Xingwana should still be fired: CDPComment on this story
Johannesburg - Women Minister Lulu Xingwana should still be fired over her comments on young Afrikaner men and Calvinism despite her apology, the Christian Democratic Party (CDP) said on Thursday.
“The CDP welcomes Minister Lulu Xingwana’s unconditional apology to the Afrikaner[s], as well as the presidency’s repudiation.
As a Christian Party we also forgive her,” said CDP leader Rev Theunis Botha in a statement.
“Our previous call that she should be fired was, however, based on other factors as well, and these have not changed.”
This was after Xingwana told the Australian Broadcasting Corporation that young Afrikaner men were raised to believe they owned women and children.
“Young Afrikaner men are brought up in the Calvinist religion believing that they own a woman, they own a child, they own everything and therefore they can take that life because they own it,” she said during the interview aired on Monday.
The segment followed athlete Oscar Pistorius being charged for murder after his girlfriend Reeva Steenkamp was shot dead in his house.
On Wednesday, Xingwana apologised: “It has become clear to me that my comments may have offended some members of our community. I would, accordingly, like to retract these remarks and apologise unconditionally to them.”
Botha said Xingwana had a record of failure even as a deputy minister.
“The latest reports regarding her department as well as her own conduct all indicate that she does not have what it takes to hold such a high office.”
He said the comments she made about farmers raping and assaulting their workers in Church Square in 2007 had not been retracted nor apologised for.
“We can thus at this time not come to any other conclusion but that she is unfit to be a minister. This is especially true in a country with such a diverse population as in South Africa.

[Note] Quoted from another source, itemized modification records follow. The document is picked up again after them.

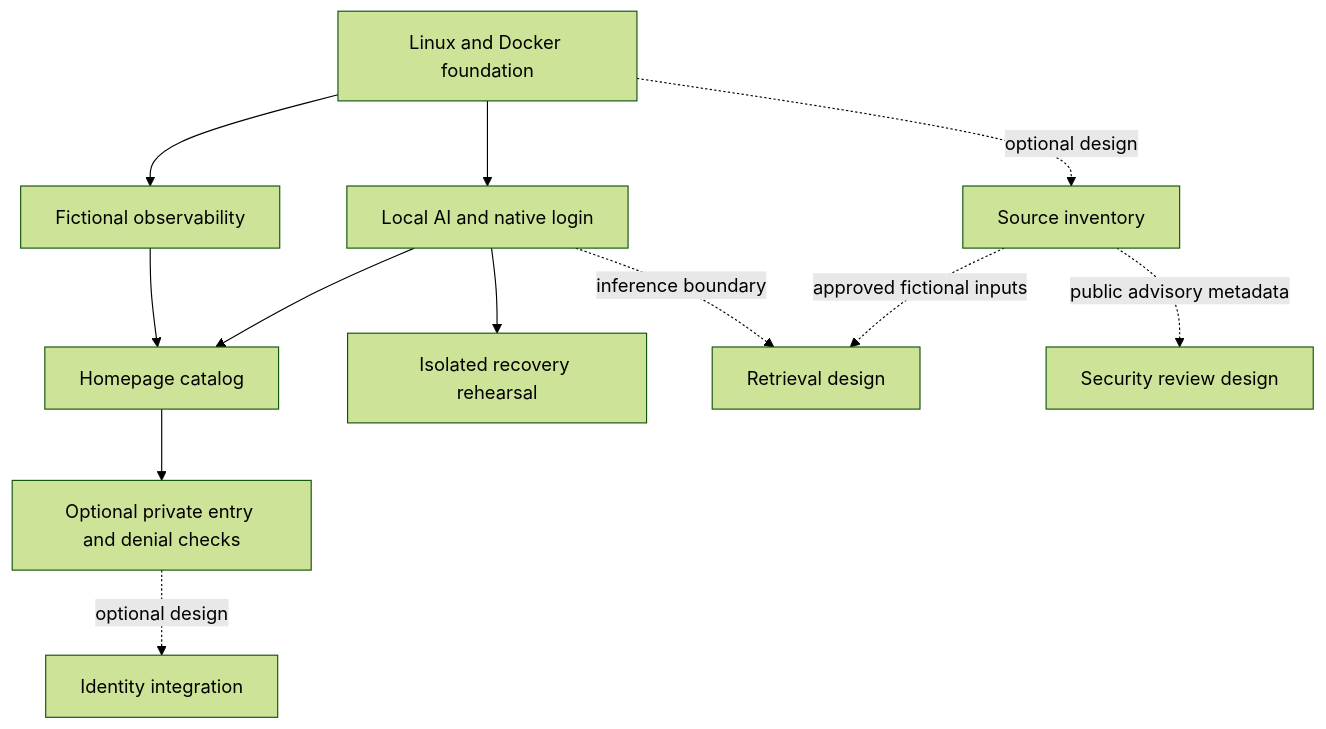
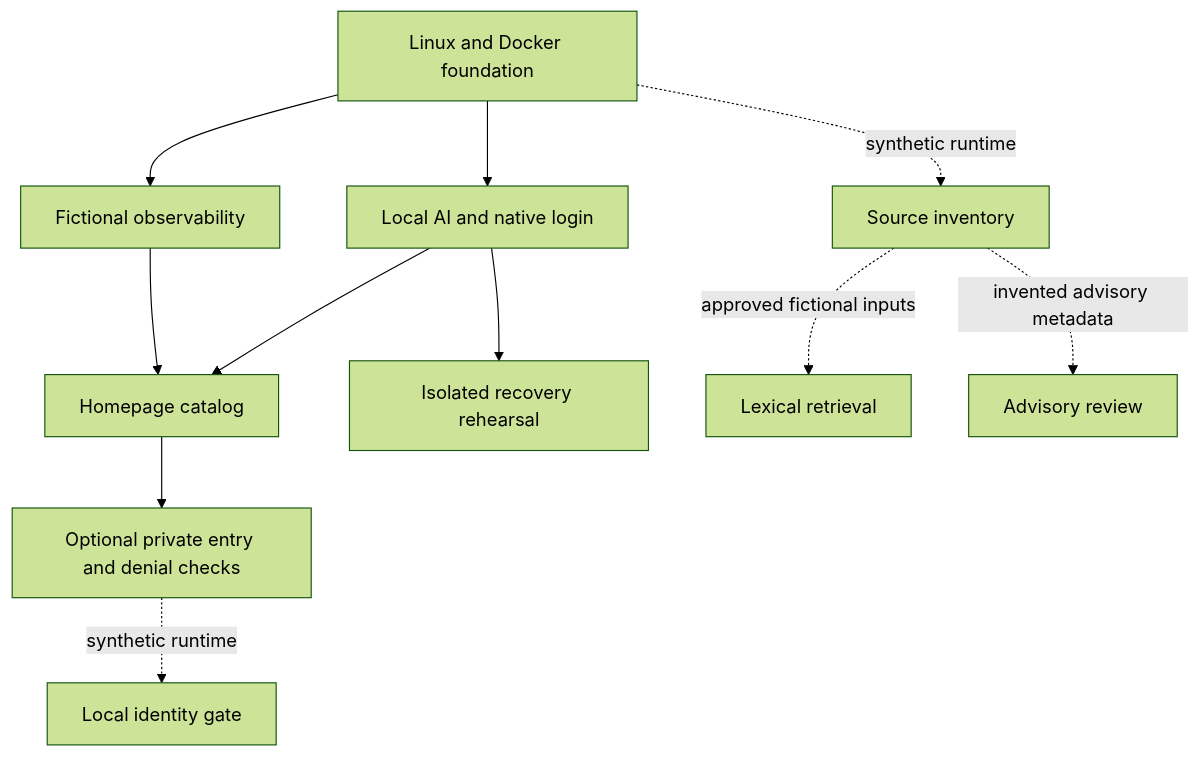
One commit to TheOutlandsDev/outlands-private-workspace-blueprint changed the diagram in docs/25-systems-blueprint.md. Above: the diagram before and after it, drawn with Mermaid (forest theme). The commit also changed other lines of this file and 37 other files, not shown here.

````diff
--- a/docs/25-systems-blueprint.md
+++ b/docs/25-systems-blueprint.md
@@ -8,14 +8,13 @@
 ```mermaid
 flowchart TD
   F[Linux and Docker foundation] --> A[Local AI and native login]
   F --> O[Fictional observability]
   A --> C[Homepage catalog]
   O --> C
   C --> P[Optional private entry and denial checks]
-  P -. optional design .-> I[Identity integration]
+  P -. synthetic runtime .-> I[Local identity gate]
   A --> R[Isolated recovery rehearsal]
-  F -. optional design .-> S[Source inventory]
-  S -. approved fictional inputs .-> K[Retrieval design]
-  A -. inference boundary .-> K
-  S -. public advisory metadata .-> V[Security review design]
+  F -. synthetic runtime .-> S[Source inventory]
+  S -. approved fictional inputs .-> K[Lexical retrieval]
+  S -. invented advisory metadata .-> V[Advisory review]
 ```
````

“Forgiving her does not make her a suitable candidate for a ministerial post,” Botha said.
Earlier on Thursday the United Democratic Movement Women's Organisation said Xingwana's apology appeared contrived.
“Although the Minister has now apologised, she sounds contrived and the only reason she has apologised is that she was forced to, and not because she was genuinely remorseful,” secretary general Thandi Nontenja said in a statement.
Nontenja said it seemed as though Xingwana had “difficulty controlling what comes out of her mouth”.
The ministry of women, children and people with disabilities was necessary to promote equality and give expression to the Constitution.
“...but we want Mrs Xingwana to pack her bags of her own volition, or President [Jacob] Zuma must show her the door, so that someone capable can properly take the reins of this department,” Nontenja said.